And, if you want to go the extra mile by consulting an independent expert on IT and software security standards, there are a number of central Texas firms, like San Antonio’s Denim Group or Austin’s Bridgepoint Consulting, that you can consult.

Comments

  1. Great article Steve. PCI is definitely top of mind in the community and we’ve helped a handful of companies with compliance.

  2. I’m not sure I understand what it means to be delisted. For example, how does this affect “In-App Purchases” that are so common in iPhone apps?

  3. Ben, I’m something of a PCI layman, but here’s the gist of it: there are plenty of PCI-certified payment gateways available for you (as a mobile app maker) to call out to as as service for processing payment.

    And, thus, when you make an in-app purchase with XYZ crazy virtual goods app-o-the-day, your purchase is either (a) flowing through one of these payment gateways or (b) using one that isn’t certified and you just don’t know it (yet!).

    Examples of PCI certified payment gateways (as of earlier this month, June 2011) include these: http://usa.visa.com/download/merchants/cisp-list-of-pcidss-compliant-service-providers.pdf

    The de-listing issue, as I understand it, has to do with the newer crop of integrated payment processing gateways that are being built ground-up, native to the mobile apps themselves.

    Keep in mind that the PCI isn’t a government thing: it was created by the big CC companies: Visa, Mastercard, Discover, AMEX. So, as I read it (and I could be wrong if someone else wants to weigh in), the PCI is in effect saying that they are uncomfortable with the new crop of native payment apps and that they want to go slow and let the already more trusted, certified gateways fill the need for now.

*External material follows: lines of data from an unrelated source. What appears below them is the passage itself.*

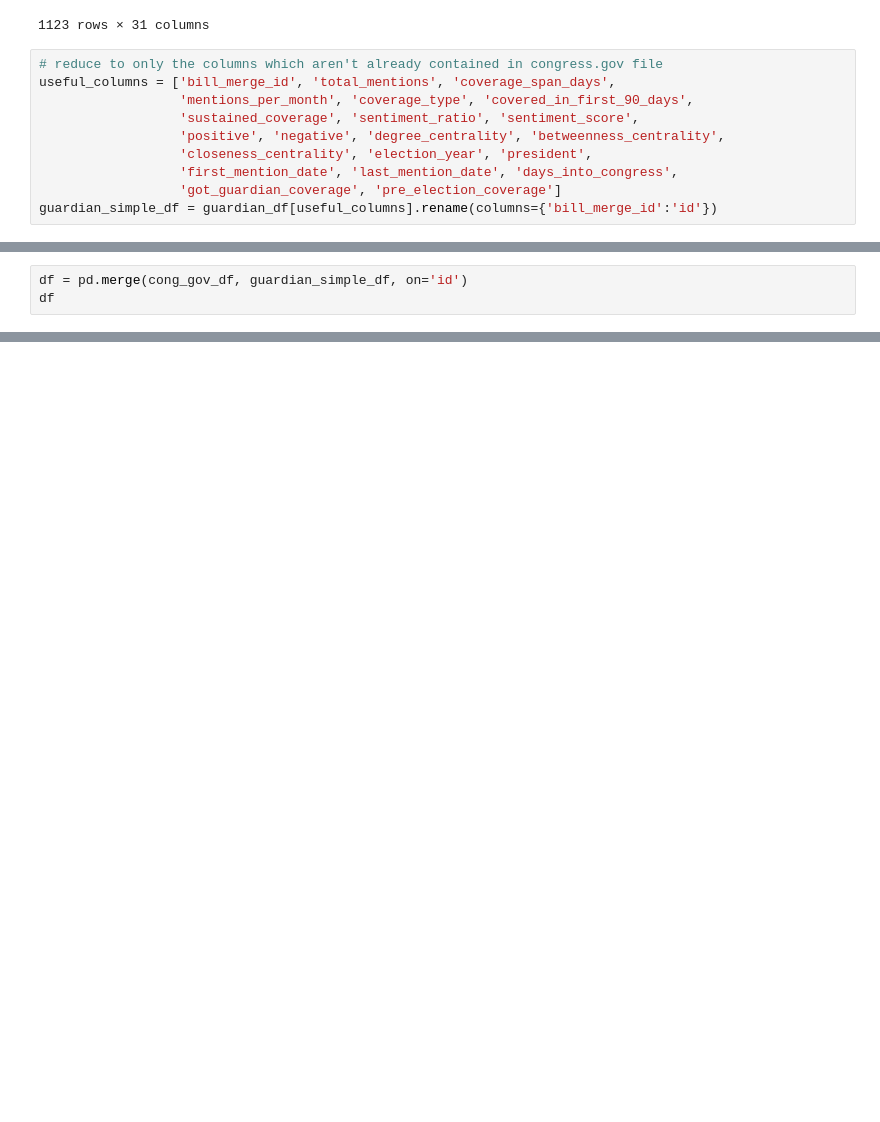
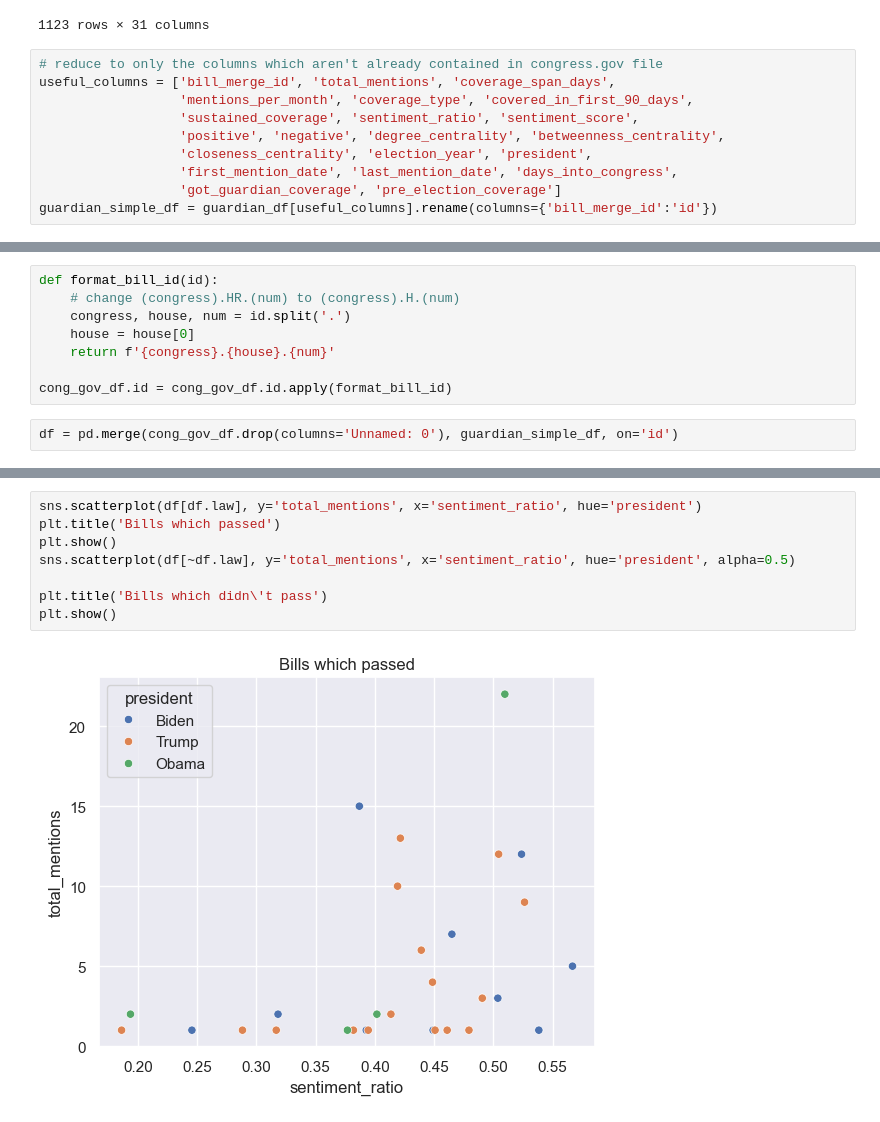
Before and after one commit to Erdos-Projects/fall-2025-will-the-bill-make-it-through-capitol-hill, a Jupyter notebook: Data/notebooks/bills_eda.ipynb, the cells around one changed output, grey strips where cells are left out. Cells and saved outputs as stored; diff of their text form; blank space fills up the shorter version.

Commit message:
merged social and bill data, some eda

```diff
--- a/Data/notebooks/bills_eda.ipynb
+++ b/Data/notebooks/bills_eda.ipynb
@@ -66,5 +67,12 @@ len(g_ids), len(c_ids), len(overlap) # uh oh, looks like some bills are missing
 # %% [output]
 (1113, 60139, 554)
+# %%
+def format_bill_id(id):
+    # change (congress).HR.(num) to (congress).H.(num)
+    congress, house, num = id.split('.')
+    house = house[0]
+    return f'{congress}.{house}.{num}'
+
+cong_gov_df.id = cong_gov_df.id.apply(format_bill_id)
 # %%
-df = pd.merge(cong_gov_df, guardian_simple_df, on='id')
-df
+df = pd.merge(cong_gov_df.drop(columns='Unnamed: 0'), guardian_simple_df, on='id')
@@ -84,0 +79,10 @@ df
+# %%
+sns.scatterplot(df[df.law], y='total_mentions', x='sentiment_ratio', hue='president')
+plt.title('Bills which passed')
+plt.show()
+sns.scatterplot(df[~df.law], y='total_mentions', x='sentiment_ratio', hue='president', alpha=0.5)
+
+plt.title('Bills which didn\'t pass')
+plt.show()
+# %% [output]
+[figure, added]
```
Also changed, not shown: parts of 13 cells of this notebook, 1 other file.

    Check out this handy little PCI FAQ which further explains the issue: http://www.pcicomplianceguide.org/pcifaqs.php (note, this isn’t from the PCI, but a 3rd party). Hope that helps!!